* [Work to be completed]:
Your task is to copy every line of the entries that contains "StackedCard".

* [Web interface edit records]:
╔══
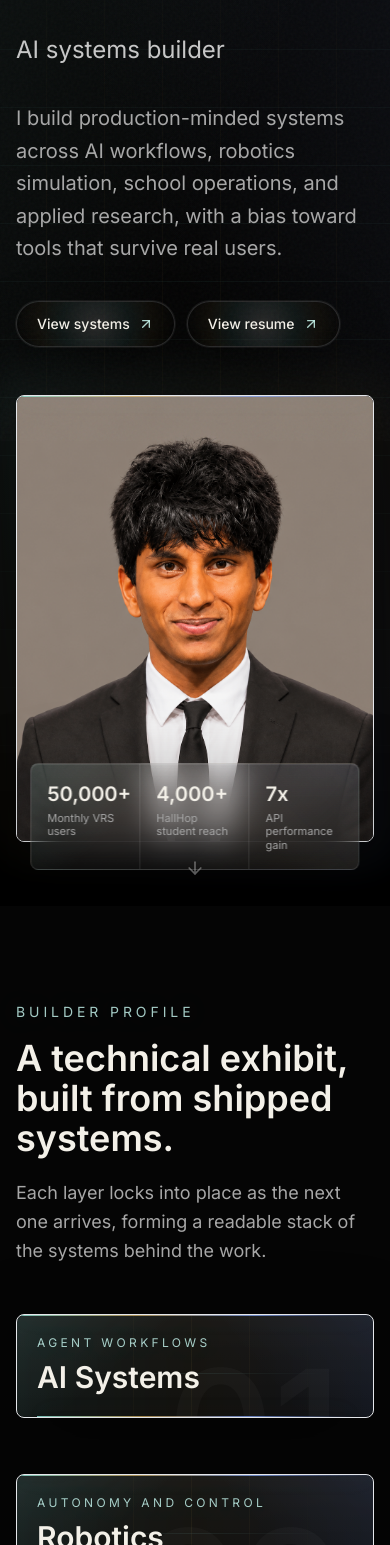
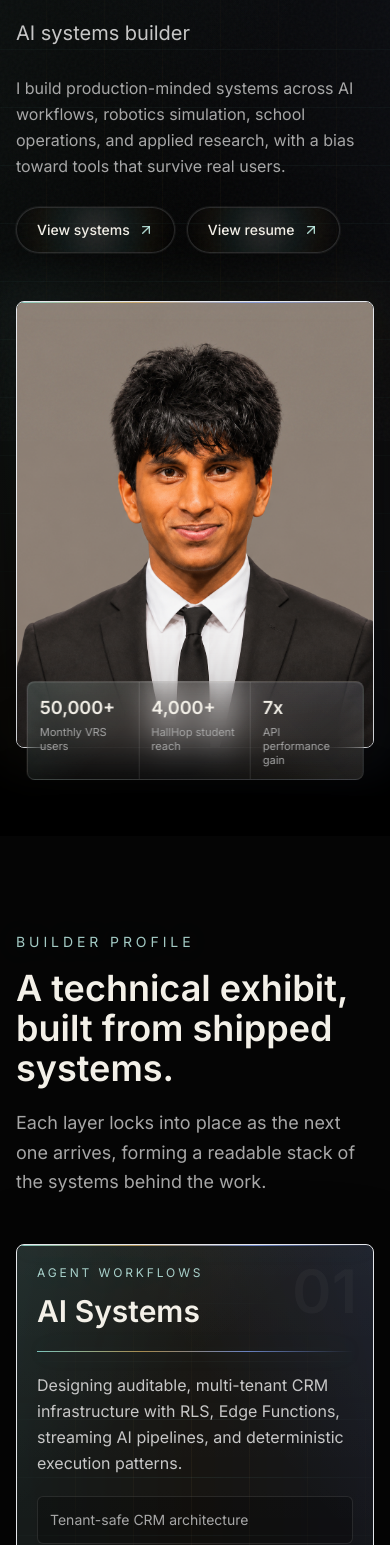
Before and after one commit to varun-b-nagaraj/E-Portfolio, a Next.js app: page / in a window 390 px wide. Shown: the part 403-1948 px from the top of the page. Built offline with nearby package versions, Linux system fonts and the light colour scheme.

Commit message:
Optimize mobile layouts

```diff
--- a/src/app/resume/page.tsx
+++ b/src/app/resume/page.tsx
@@ -11,7 +11,7 @@ export default function ResumePage() {
         body="A clean embedded copy of the formal resume, framed in the same visual theme as the portfolio."
       />
 
-      <section className="container-page py-16">
+      <section className="container-page py-10 md:py-16">
         <div className="surface-glow overflow-hidden rounded-lg border border-white/12 bg-panel/80 shadow-glass">
           <div className="accent-rule h-px" />
           <div className="flex flex-col gap-5 border-b border-white/10 p-5 md:flex-row md:items-center md:justify-between md:p-6">
@@ -49,8 +49,8 @@ export default function ResumePage() {
             </div>
           </div>
 
-          <div className="bg-black/45 p-3 md:p-5">
-            <object data={profile.resume} type="application/pdf" className="h-[82vh] min-h-[720px] w-full rounded-md border border-white/10 bg-white">
+          <div className="bg-black/45 p-2 md:p-5">
+            <object data={profile.resume} type="application/pdf" className="h-[72vh] min-h-[520px] w-full rounded-md border border-white/10 bg-white md:h-[82vh] md:min-h-[720px]">
               <div className="rounded-md border border-white/10 bg-black/40 p-8">
                 <p className="text-sm leading-relaxed text-muted">PDF preview is unavailable in this browser.</p>
                 <a href={profile.resume} download className="mt-4 inline-flex items-center gap-2 text-bone">
--- a/src/components/Hero.tsx
+++ b/src/components/Hero.tsx
@@ -16,7 +16,7 @@ export function Hero() {
 
   return (
     <section
-      className="relative flex min-h-screen items-center overflow-hidden pt-20"
+      className="relative flex min-h-screen items-center overflow-hidden pt-28 md:pt-20"
       onMouseMove={(event) => {
         if (!motionEnabled) return;
         const rect = event.currentTarget.getBoundingClientRect();
@@ -25,10 +25,10 @@ export function Hero() {
       }}
     >
       <BackgroundGrid />
-      <div className="container-page relative z-10 grid items-center gap-12 py-16 lg:grid-cols-[minmax(0,1.18fr)_minmax(360px,0.82fr)]">
+      <div className="container-page relative z-10 grid items-center gap-12 py-12 md:py-16 lg:grid-cols-[minmax(0,1.18fr)_minmax(360px,0.82fr)]">
         <div className="min-w-0">
           <motion.p
-            className="section-kicker text-sm uppercase tracking-[0.32em]"
+            className="section-kicker text-xs uppercase tracking-[0.24em] md:text-sm md:tracking-[0.32em]"
             initial={motionEnabled ? { opacity: 0, y: 22 } : false}
             animate={motionEnabled ? { opacity: 1, y: 0 } : undefined}
             transition={{ duration: 0.6 }}
@@ -37,7 +37,7 @@ export function Hero() {
           </motion.p>
           <div className="mt-7 overflow-visible pb-2">
             <motion.h1
-              className="accent-text max-w-full pb-2 text-6xl font-semibold leading-[1.03] md:text-8xl lg:text-[clamp(4.9rem,5.35vw,6.15rem)] xl:text-[clamp(5.4rem,5.55vw,6.5rem)]"
+              className="accent-text max-w-full pb-2 text-[clamp(3.05rem,15vw,4.7rem)] font-semibold leading-[1.04] md:text-8xl lg:text-[clamp(4.9rem,5.35vw,6.15rem)] xl:text-[clamp(5.4rem,5.55vw,6.5rem)]"
               initial={motionEnabled ? { y: 110 } : false}
               animate={motionEnabled ? { y: 0 } : undefined}
               transition={{ duration: 0.9, ease: [0.22, 1, 0.36, 1] }}
@@ -49,27 +49,27 @@ export function Hero() {
               Nagaraj
             </motion.h1>
           </div>
-          <div className="mt-6 h-10 overflow-hidden text-2xl text-silver">
+          <div className="mt-5 h-8 overflow-hidden text-xl text-silver md:mt-6 md:h-10 md:text-2xl">
             <motion.div
               animate={motionEnabled ? { y: ["0%", "-25%", "-50%", "-75%", "0%"] } : undefined}
               transition={{ duration: 10, repeat: Infinity, ease: "easeInOut" }}
             >
               {profile.roles.map((role) => (
-                <p key={role} className="h-10">
+                <p key={role} className="h-8 md:h-10">
                   {role}
                 </p>
               ))}
             </motion.div>
           </div>
-          <p className="mt-7 max-w-2xl text-xl leading-relaxed text-muted">{profile.intro}</p>
-          <div className="mt-9 flex flex-wrap gap-3">
+          <p className="mt-6 max-w-2xl text-base leading-relaxed text-muted md:mt-7 md:text-xl">{profile.intro}</p>
+          <div className="mt-7 flex flex-wrap gap-3 md:mt-9">
             <MagneticButton href="/projects">View systems</MagneticButton>
             <MagneticButton href="/resume">
               View resume
             </MagneticButton>
           </div>
         </div>
-        <motion.div className="relative mx-auto w-full max-w-[460px]" style={motionEnabled ? { x, y } : undefined}>
+        <motion.div className="relative mx-auto mb-10 w-full max-w-[360px] md:max-w-[460px] lg:mb-0" style={motionEnabled ? { x, y } : undefined}>
           <div className="absolute -inset-6 rounded-[2rem] border border-teal-100/15 bg-[linear-gradient(135deg,rgba(141,223,213,0.08),rgba(240,195,106,0.04),rgba(134,168,255,0.07))] blur-xl" />
           <div className="surface-glow relative overflow-hidden rounded-lg border border-white/12 bg-white/[0.04] shadow-glass">
             <div className="accent-rule absolute inset-x-0 top-0 z-10 h-px" />
@@ -82,10 +82,10 @@ export function Hero() {
               className="aspect-[4/5] w-full object-cover"
             />
           </div>
-          <div className="glass absolute -bottom-7 left-1/2 grid w-[92%] -translate-x-1/2 grid-cols-3 overflow-hidden rounded-lg">
+          <div className="glass absolute -bottom-8 left-1/2 grid w-[94%] -translate-x-1/2 grid-cols-3 overflow-hidden rounded-lg md:-bottom-7 md:w-[92%]">
             {profile.metrics.slice(0, 3).map((metric) => (
-              <div key={metric.label} className="border-r border-white/10 p-4 last:border-r-0">
-                <p className="text-xl font-semibold text-bone md:text-2xl">
+              <div key={metric.label} className="border-r border-white/10 p-3 last:border-r-0 md:p-4">
+                <p className="text-lg font-semibold text-bone md:text-2xl">
                   <AnimatedCounter value={metric.value} suffix={metric.suffix} />
                 </p>
                 <p className="mt-1 text-[11px] leading-tight text-muted">{metric.label}</p>
@@ -94,7 +94,7 @@ export function Hero() {
           </div>
         </motion.div>
       </div>
-      <div className="absolute bottom-7 left-1/2 z-10 -translate-x-1/2 text-muted">
+      <div className="absolute bottom-5 left-1/2 z-10 hidden -translate-x-1/2 text-muted md:block">
         <ArrowDown className="h-5 w-5 animate-pulse" />
       </div>
     </section>
--- a/src/components/ProjectCard.tsx
+++ b/src/components/ProjectCard.tsx
@@ -14,7 +14,7 @@ export function ProjectCard({ project, featured = false }: { project: Project; f
   return (
     <article
       className={`surface-glow group relative overflow-hidden rounded-lg border border-white/12 bg-panel/90 shadow-glass backdrop-blur-xl transition-all duration-700 ease-out hover:border-teal-200/40 hover:shadow-[0_30px_110px_rgba(20,184,166,0.16),0_18px_70px_rgba(251,191,36,0.08),0_0_0_1px_rgba(255,255,255,0.10)] ${
-        featured ? "flex min-h-[clamp(500px,56vh,620px)] flex-col p-6 md:p-8" : "p-6"
+        featured ? "flex min-h-[clamp(430px,50vh,560px)] flex-col p-5 md:p-7" : "p-6"
       }`}
     >
       <div className="accent-rule absolute inset-x-0 top-0 h-px opacity-70" />
@@ -27,7 +27,7 @@ export function ProjectCard({ project, featured = false }: { project: Project; f
         <div className="flex flex-wrap items-start justify-between gap-4">
           <div>
             <p className="section-kicker text-xs uppercase tracking-[0.28em]">{project.eyebrow}</p>
-            <h3 className={`mt-3 font-semibold text-bone ${featured ? "text-3xl md:text-4xl" : "text-3xl md:text-5xl"}`}>
+            <h3 className={`mt-3 font-semibold text-bone ${featured ? "text-2xl md:text-4xl" : "text-3xl md:text-5xl"}`}>
               {project.title}
             </h3>
           </div>
@@ -39,7 +39,7 @@ export function ProjectCard({ project, featured = false }: { project: Project; f
             <ArrowUpRight className="h-5 w-5" />
           </Link>
         </div>
-        <p className={`max-w-2xl leading-relaxed text-silver ${featured ? "mt-4 text-base" : "mt-5 text-lg"}`}>{project.summary}</p>
+        <p className={`max-w-2xl leading-relaxed text-silver ${featured ? "mt-4 text-sm md:text-base" : "mt-5 text-lg"}`}>{project.summary}</p>
         {featured && <p className="mt-3 max-w-3xl text-sm leading-relaxed text-muted">{project.narrative}</p>}
         <div className={`grid md:grid-cols-3 ${featured ? "mt-6 gap-4" : "mt-8 gap-5"}`}>
           <div>
--- a/src/components/SectionIntro.tsx
+++ b/src/components/SectionIntro.tsx
@@ -10,12 +10,12 @@ export function SectionIntro({
   body?: string;
 }) {
   return (
-    <div className="container-page pt-32">
+    <div className="container-page pt-36 md:pt-32">
       <Breadcrumbs className="mb-8" />
-      <p className="section-kicker text-sm uppercase tracking-[0.28em]">{eyebrow}</p>
-      <h1 className="mt-5 max-w-5xl text-5xl font-semibold leading-tight text-bone md:text-7xl">{title}</h1>
+      <p className="section-kicker text-xs uppercase tracking-[0.24em] md:text-sm md:tracking-[0.28em]">{eyebrow}</p>
+      <h1 className="mt-5 max-w-5xl text-4xl font-semibold leading-tight text-bone md:text-7xl">{title}</h1>
       <div className="accent-rule mt-6 h-px max-w-md" />
-      {body && <p className="mt-6 max-w-3xl text-xl leading-relaxed text-muted">{body}</p>}
+      {body && <p className="mt-6 max-w-3xl text-base leading-relaxed text-muted md:text-xl">{body}</p>}
     </div>
   );
 }
--- a/src/components/StackingSection.tsx
+++ b/src/components/StackingSection.tsx
@@ -128,6 +128,38 @@ function StackedCard({
   );
 }
 
+function MobileStackCard({ card, index }: { card: StackCard; index: number }) {
+  const details = cardDetails[card.title] ?? { points: [card.body], metrics: [card.kicker] };
+
+  return (
+    <article className="surface-glow relative overflow-hidden rounded-lg border border-white/12 bg-carbon/95 p-5 shadow-glass">
+      <div className="accent-rule absolute inset-x-0 top-0 h-px" />
+      <div className="absolute inset-0 grid-bg opacity-14" />
+      <div className="absolute right-4 top-4 text-6xl font-semibold leading-none text-white/[0.03]">0{index + 1}</div>
+      <div className="relative">
+        <p className="section-kicker text-xs uppercase tracking-[0.24em]">{card.kicker}</p>
+        <h3 className="mt-3 text-3xl font-semibold leading-tight text-bone">{card.title}</h3>
+        <div className="accent-rule my-5 h-px w-full" />
+        <p className="text-base leading-relaxed text-silver">{card.body}</p>
+        <div className="mt-5 grid gap-3">
+          {details.points.map((point) => (
+            <div key={point} className="rounded-md border border-white/10 bg-black/25 p-3 text-sm leading-relaxed text-muted">
+              {point}
+            </div>
+          ))}
+        </div>
+        <div className="mt-5 flex flex-wrap gap-2">
+          {details.metrics.map((metric) => (
+            <span key={metric} className="accent-chip rounded-full px-3 py-1 text-xs text-muted">
+              {metric}
+            </span>
+          ))}
+        </div>
+      </div>
+    </article>
+  );
+}
+
 export function StackingSection({ cards }: { cards: StackCard[] }) {
   const ref = useRef<HTMLDivElement>(null);
   const { scrollYProgress } = useScroll({ target: ref, offset: ["start 72%", "end 86%"] });
@@ -141,11 +173,16 @@ export function StackingSection({ cards }: { cards: StackCard[] }) {
           Each layer locks into place as the next one arrives, forming a readable stack of the systems behind the work.
         </p>
       </div>
-      <div ref={ref} className="relative" style={{ height: `${cards.length * 88}vh` }}>
+      <div className="grid gap-5 md:hidden">
+        {cards.map((card, index) => (
+          <MobileStackCard key={card.title} card={card} index={index} />
+        ))}
+      </div>
+      <div ref={ref} className="relative hidden md:block" style={{ height: `${cards.length * 88}vh` }}>
         <div className="sticky top-24 h-[calc(100vh-6rem)] min-h-[780px]">
-        {cards.map((card, index) => (
-          <StackedCard key={card.title} card={card} index={index} total={cards.length} progress={scrollYProgress} />
-        ))}
+          {cards.map((card, index) => (
+            <StackedCard key={card.title} card={card} index={index} total={cards.length} progress={scrollYProgress} />
+          ))}
         </div>
       </div>
     </section>
```
Also changed, not shown: src/components/HorizontalScrollGallery.tsx (+18 -7 lines).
╚══
* [Response to this task]:
@@ -128,6 +128,38 @@ function StackedCard({
-          <StackedCard key={card.title} card={card} index={index} total={cards.length} progress={scrollYProgress} />
+            <StackedCard key={card.title} card={card} index={index} total={cards.length} progress={scrollYProgress} />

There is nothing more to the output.